Two nanny policies that commonly arise during the employment relationship are that of disciplining an employee, and whether or not to provide severance pay should a nanny quit or be terminated.
While household employment is largely at-will employment in most states, an employer will generally take disciplinary action before dismissing a nanny or other household employee. Such discipline can be implemented in progressively more serious actions, such as a verbal warning followed by a written warning, counseling, probation, suspension, and finally termination. By employing a progressive disciplinary practice, an employer can demonstrate that the employee knew about the problems, and for whatever reason, did not improve the situation. In the employee handbook, detail the disciplinary policy, but state that employees may be fired at will. Ensure, too, that not all employee actions need go through the progressive process; a serious infraction of household policy and serious misdeed will result in immediate dismissal. If a nanny proves untrustworthy and instills fear that harm will be done to a household member or employer property, by all means, remove him/her from the workplace immediately. In the employee handbook, state that the employer will decide which situation warrants what type of disciplinary action.
Severance for a nanny or other employee that is leaving your household is discretionary. If he/she has behaved inappropriately and is being fired, then no severance is necessary. However, if the employee has been with the family for a long time, has been a good employee, and the reason for leaving is because of circumstances (say the employee is retiring, or the children are going to school, or because the family is moving away), then it is an acceptable gesture to provide some type of severance (if financially affordable) and as much notice before the end of the employment as you can (especially if the employee needs to look for another job). The amount you give as severance depends on the family finances, but also how long the employee has worked for the family.

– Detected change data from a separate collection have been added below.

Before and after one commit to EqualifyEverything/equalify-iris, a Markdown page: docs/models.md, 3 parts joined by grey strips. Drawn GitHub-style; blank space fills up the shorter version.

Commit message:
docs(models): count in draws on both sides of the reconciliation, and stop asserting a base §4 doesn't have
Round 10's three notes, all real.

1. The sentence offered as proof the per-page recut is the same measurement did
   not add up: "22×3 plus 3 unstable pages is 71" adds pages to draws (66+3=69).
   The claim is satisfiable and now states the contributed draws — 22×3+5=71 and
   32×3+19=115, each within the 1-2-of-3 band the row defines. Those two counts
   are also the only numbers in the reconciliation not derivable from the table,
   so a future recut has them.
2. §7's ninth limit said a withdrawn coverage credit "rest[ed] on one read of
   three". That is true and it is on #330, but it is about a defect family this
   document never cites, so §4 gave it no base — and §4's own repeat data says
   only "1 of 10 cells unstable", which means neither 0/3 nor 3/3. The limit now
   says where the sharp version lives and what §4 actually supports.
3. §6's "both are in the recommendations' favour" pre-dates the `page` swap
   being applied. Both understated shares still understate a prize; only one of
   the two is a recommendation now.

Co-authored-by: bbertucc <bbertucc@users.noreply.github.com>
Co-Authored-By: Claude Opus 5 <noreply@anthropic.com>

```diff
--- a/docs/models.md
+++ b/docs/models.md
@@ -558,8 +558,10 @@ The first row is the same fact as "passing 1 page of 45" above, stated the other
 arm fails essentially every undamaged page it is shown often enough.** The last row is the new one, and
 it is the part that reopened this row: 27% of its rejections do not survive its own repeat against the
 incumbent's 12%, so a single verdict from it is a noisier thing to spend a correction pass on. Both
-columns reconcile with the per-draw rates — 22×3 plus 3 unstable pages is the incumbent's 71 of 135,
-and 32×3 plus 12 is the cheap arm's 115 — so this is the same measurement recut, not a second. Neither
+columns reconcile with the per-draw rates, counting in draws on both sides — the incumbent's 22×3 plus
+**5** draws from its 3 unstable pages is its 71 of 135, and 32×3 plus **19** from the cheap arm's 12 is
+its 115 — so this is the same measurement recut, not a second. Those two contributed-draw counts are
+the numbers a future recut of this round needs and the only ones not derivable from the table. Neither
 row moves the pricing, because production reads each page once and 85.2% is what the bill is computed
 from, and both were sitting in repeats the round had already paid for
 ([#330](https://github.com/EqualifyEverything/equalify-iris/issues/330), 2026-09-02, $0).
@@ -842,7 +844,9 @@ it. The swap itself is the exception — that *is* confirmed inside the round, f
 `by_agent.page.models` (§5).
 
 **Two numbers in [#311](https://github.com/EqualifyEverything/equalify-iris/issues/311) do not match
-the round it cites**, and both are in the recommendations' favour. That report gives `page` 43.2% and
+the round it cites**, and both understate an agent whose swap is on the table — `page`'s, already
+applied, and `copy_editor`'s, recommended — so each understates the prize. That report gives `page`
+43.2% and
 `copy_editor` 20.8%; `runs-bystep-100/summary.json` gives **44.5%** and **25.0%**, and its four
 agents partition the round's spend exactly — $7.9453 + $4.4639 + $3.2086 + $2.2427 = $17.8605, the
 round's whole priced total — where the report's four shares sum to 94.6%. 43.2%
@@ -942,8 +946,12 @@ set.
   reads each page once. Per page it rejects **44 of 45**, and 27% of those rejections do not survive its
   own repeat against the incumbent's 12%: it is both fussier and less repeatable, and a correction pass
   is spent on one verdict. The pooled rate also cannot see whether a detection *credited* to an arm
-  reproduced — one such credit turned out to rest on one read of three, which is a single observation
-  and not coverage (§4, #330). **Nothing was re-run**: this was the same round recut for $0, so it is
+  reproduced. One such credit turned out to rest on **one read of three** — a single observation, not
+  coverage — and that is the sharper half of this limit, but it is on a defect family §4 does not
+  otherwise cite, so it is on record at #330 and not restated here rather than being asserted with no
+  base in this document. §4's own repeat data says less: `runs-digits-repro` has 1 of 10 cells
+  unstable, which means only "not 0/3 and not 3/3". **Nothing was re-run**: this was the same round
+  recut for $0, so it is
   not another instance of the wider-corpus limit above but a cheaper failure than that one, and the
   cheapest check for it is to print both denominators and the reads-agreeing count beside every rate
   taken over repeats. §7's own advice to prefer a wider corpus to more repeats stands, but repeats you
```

Common severance is one week’s pay for each year the employee has worked in the household, with a minimum of two weeks.
For more information or if you have questions, please contact GTM’s Household Employment Experts at (888) 432-7972.